Providence’s Cathedral of St. John may be shuttered, but out front of the 200-year-old structure is a church billboard with block letters that read, “GOD IS NOT DONE WITH US YET.”
Indeed, it appears the church may take on a second life as means to shed light on the trans-Atlantic slave trade and the role that all early US states – North and South – played in perpetuating slavery.
The Episcopal Diocese of Rhode Island wants to use part of the Cathedral of St. John for a museum that would examine the state’s role in the slave trade, both those who profited from it and those who opposed it. Churchgoers and clergymen were on both sides.
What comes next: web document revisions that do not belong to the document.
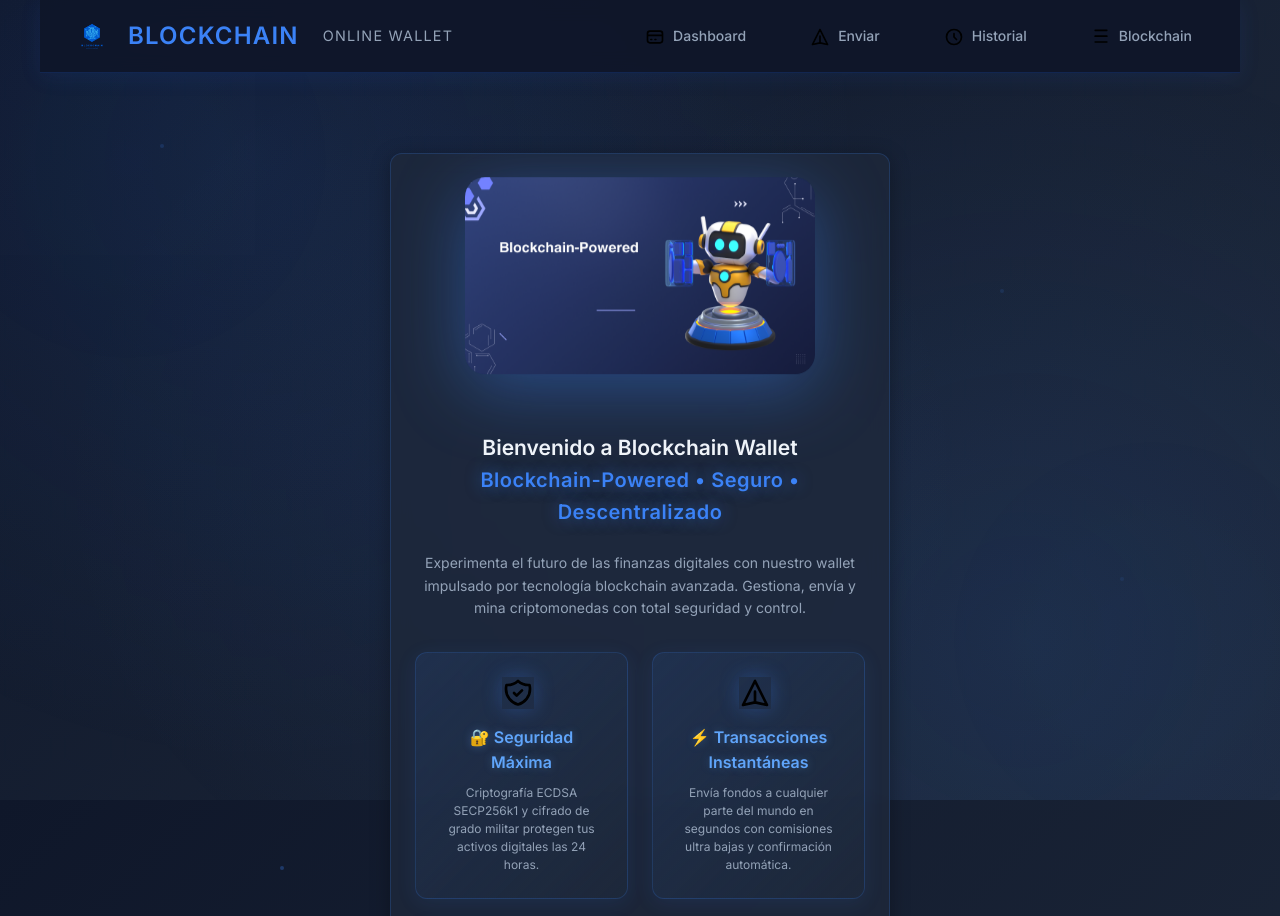
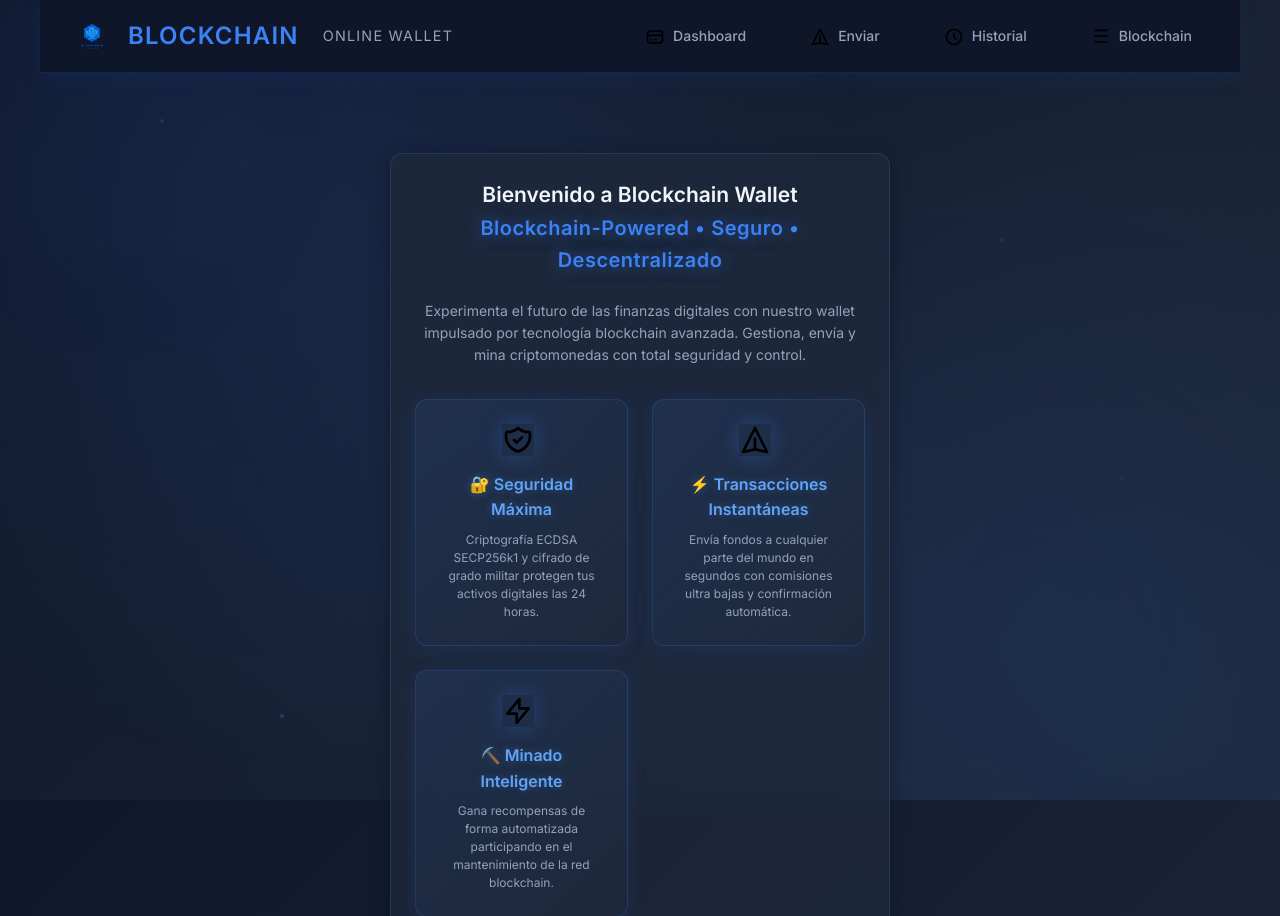
Before and after one commit to frontenddeveloper2025dev/BlockWallet, a Flask app: page / in a window 1280 px wide. Shown: the top 916 px of the page. Run offline with Flask 3, Linux system fonts and the light colour scheme.

Commit message:
Remove the robot hero image from the welcome page
Remove the static robot-hero.png image from the main index.html template.

Replit-Commit-Author: Agent
Replit-Commit-Session-Id: bcd18553-4e25-40ea-aacc-c63ffc221e02
Replit-Commit-Checkpoint-Type: full_checkpoint
Replit-Commit-Screenshot-Url: https://storage.googleapis.com/screenshot-production-us-central1/a1feaa4f-2b74-4766-b004-adbb00dc12df/bcd18553-4e25-40ea-aacc-c63ffc221e02/BkBeb2y

```diff
--- a/templates/index.html
+++ b/templates/index.html
@@ -73,9 +73,6 @@
     <div class="no-wallet">
         <div class="welcome-card">
             <div class="welcome-hero">
-                <div class="hero-visual">
-                    <img src="{{ url_for('static', filename='robot-hero.png') }}" alt="Blockchain Powered" class="hero-image floating-element">
-                </div>
                 <h2>Bienvenido a Blockchain Wallet</h2>
                 <p class="hero-subtitle">Blockchain-Powered • Seguro • Descentralizado</p>
                 <p class="hero-description">Experimenta el futuro de las finanzas digitales con nuestro wallet impulsado por tecnología blockchain avanzada. Gestiona, envía y mina criptomonedas con total seguridad y control.</p>
```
“In the 18th and early 19th centuries, Rhode Islanders backed 1,000 trips between Africa and the Americas,” according to the Providence Bulletin. “Newport, Bristol and Providence were among the busiest slave trade ports in North America.”
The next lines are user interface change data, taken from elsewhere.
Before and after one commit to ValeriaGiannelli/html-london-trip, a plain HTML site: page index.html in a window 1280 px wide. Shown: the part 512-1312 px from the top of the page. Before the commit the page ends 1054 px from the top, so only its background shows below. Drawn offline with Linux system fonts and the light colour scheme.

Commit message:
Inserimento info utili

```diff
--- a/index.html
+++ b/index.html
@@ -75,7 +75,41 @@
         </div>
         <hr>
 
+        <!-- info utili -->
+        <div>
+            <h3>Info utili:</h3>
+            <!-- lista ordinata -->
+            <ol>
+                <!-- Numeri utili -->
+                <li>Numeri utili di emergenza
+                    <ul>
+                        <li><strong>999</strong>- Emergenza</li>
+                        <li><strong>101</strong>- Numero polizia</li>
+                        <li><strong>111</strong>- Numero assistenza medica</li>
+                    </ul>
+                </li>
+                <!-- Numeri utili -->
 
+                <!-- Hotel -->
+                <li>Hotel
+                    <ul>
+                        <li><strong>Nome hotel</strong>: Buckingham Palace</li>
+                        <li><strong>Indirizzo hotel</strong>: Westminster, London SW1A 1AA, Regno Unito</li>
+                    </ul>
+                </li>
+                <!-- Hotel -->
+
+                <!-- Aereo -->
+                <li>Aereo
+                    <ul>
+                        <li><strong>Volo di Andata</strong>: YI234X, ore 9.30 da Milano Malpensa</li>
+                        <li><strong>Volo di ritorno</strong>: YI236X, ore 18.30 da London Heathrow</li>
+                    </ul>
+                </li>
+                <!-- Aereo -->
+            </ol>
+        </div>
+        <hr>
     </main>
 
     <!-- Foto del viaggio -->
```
The museum would be the only one in the nation centered on the trans-Atlantic slave trade. It would also focus on the Episcopal Church’s role in that trade’s history and the often-overlooked legacy of slavery in northern states.
Ironically, the Cathedral of St. John is just a few hundred feet from both the site identified as where Roger Williams founded Providence in 1636 and the location of Williams’ home. Williams, a proponent of religious freedom, has been called the New World’s first abolitionist.
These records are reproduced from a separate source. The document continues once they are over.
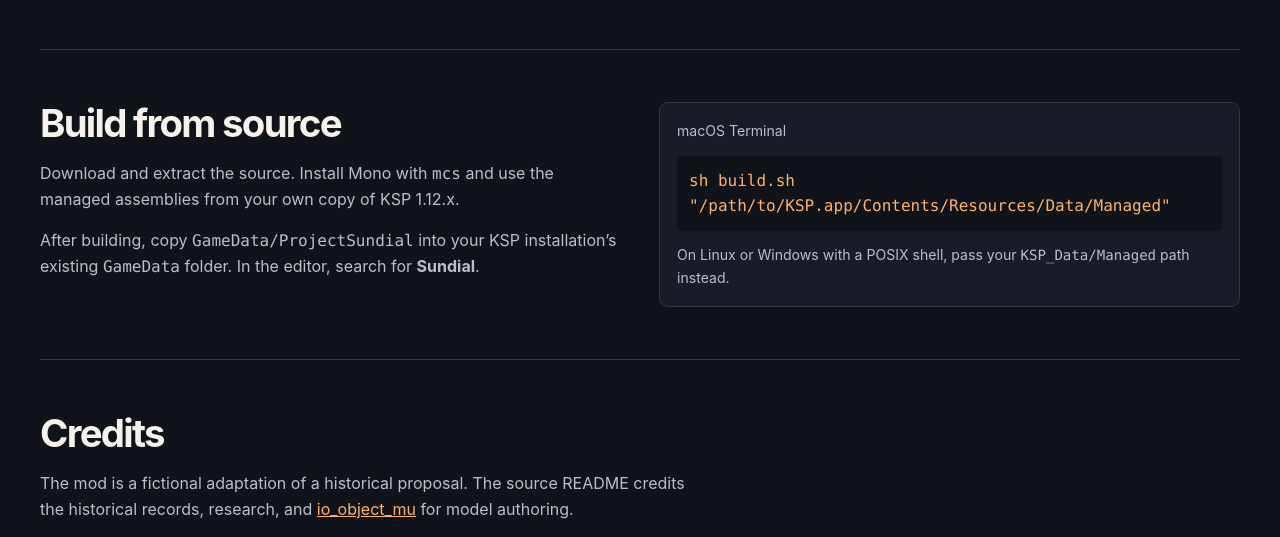
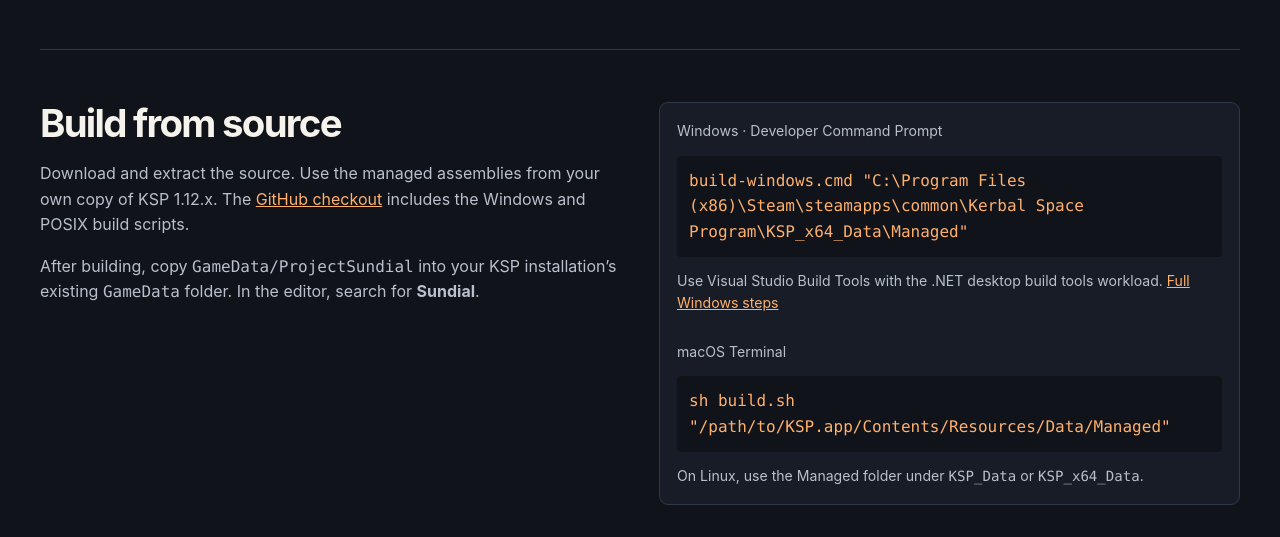
Before and after one commit to Notallyourway1/project-kundial, a plain HTML site: page docs/index.html in a window 1280 px wide. Shown: the part 986-1523 px from the top of the page. Drawn offline with Linux system fonts and the light colour scheme.

Commit message:
Add native Windows DLL build instructions

```diff
--- a/docs/index.html
+++ b/docs/index.html
@@ -57,13 +57,17 @@
     <section id="build" class="section build" aria-labelledby="build-title">
       <div>
         <h2 id="build-title">Build from source</h2>
-        <p>Download and extract the source. Install Mono with <code>mcs</code> and use the managed assemblies from your own copy of KSP 1.12.x.</p>
+        <p>Download and extract the source. Use the managed assemblies from your own copy of KSP 1.12.x. The <a href="https://github.com/Notallyourway1/project-kundial/archive/refs/heads/main.zip">GitHub checkout</a> includes the Windows and POSIX build scripts.</p>
         <p>After building, copy <code>GameData/ProjectSundial</code> into your KSP installation’s existing <code>GameData</code> folder. In the editor, search for <strong>Sundial</strong>.</p>
       </div>
       <div class="command">
+        <p class="command-label">Windows · Developer Command Prompt</p>
+        <pre><code>build-windows.cmd "C:\Program Files (x86)\Steam\steamapps\common\Kerbal Space Program\KSP_x64_Data\Managed"</code></pre>
+        <p>Use Visual Studio Build Tools with the .NET desktop build tools workload. <a href="https://github.com/Notallyourway1/project-kundial#windows">Full Windows steps</a></p>
+        <br>
         <p class="command-label">macOS Terminal</p>
         <pre><code>sh build.sh "/path/to/KSP.app/Contents/Resources/Data/Managed"</code></pre>
-        <p>On Linux or Windows with a POSIX shell, pass your <code>KSP_Data/Managed</code> path instead.</p>
+        <p>On Linux, use the Managed folder under <code>KSP_Data</code> or <code>KSP_x64_Data</code>.</p>
       </div>
     </section>
     <section id="credits" class="section credits" aria-labelledby="credits-title">
```
Also changed, not shown: 2 other files.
Rhode Island, the nation’s smallest state, played a very large role in slavery.
A Brown University report issued in 2006 found that about 60 percent of all slave-trading voyages launched from North America came from the state, more than 1,000 in all. Some 80 of those came from a single family, the DeWolfs of Bristol, RI.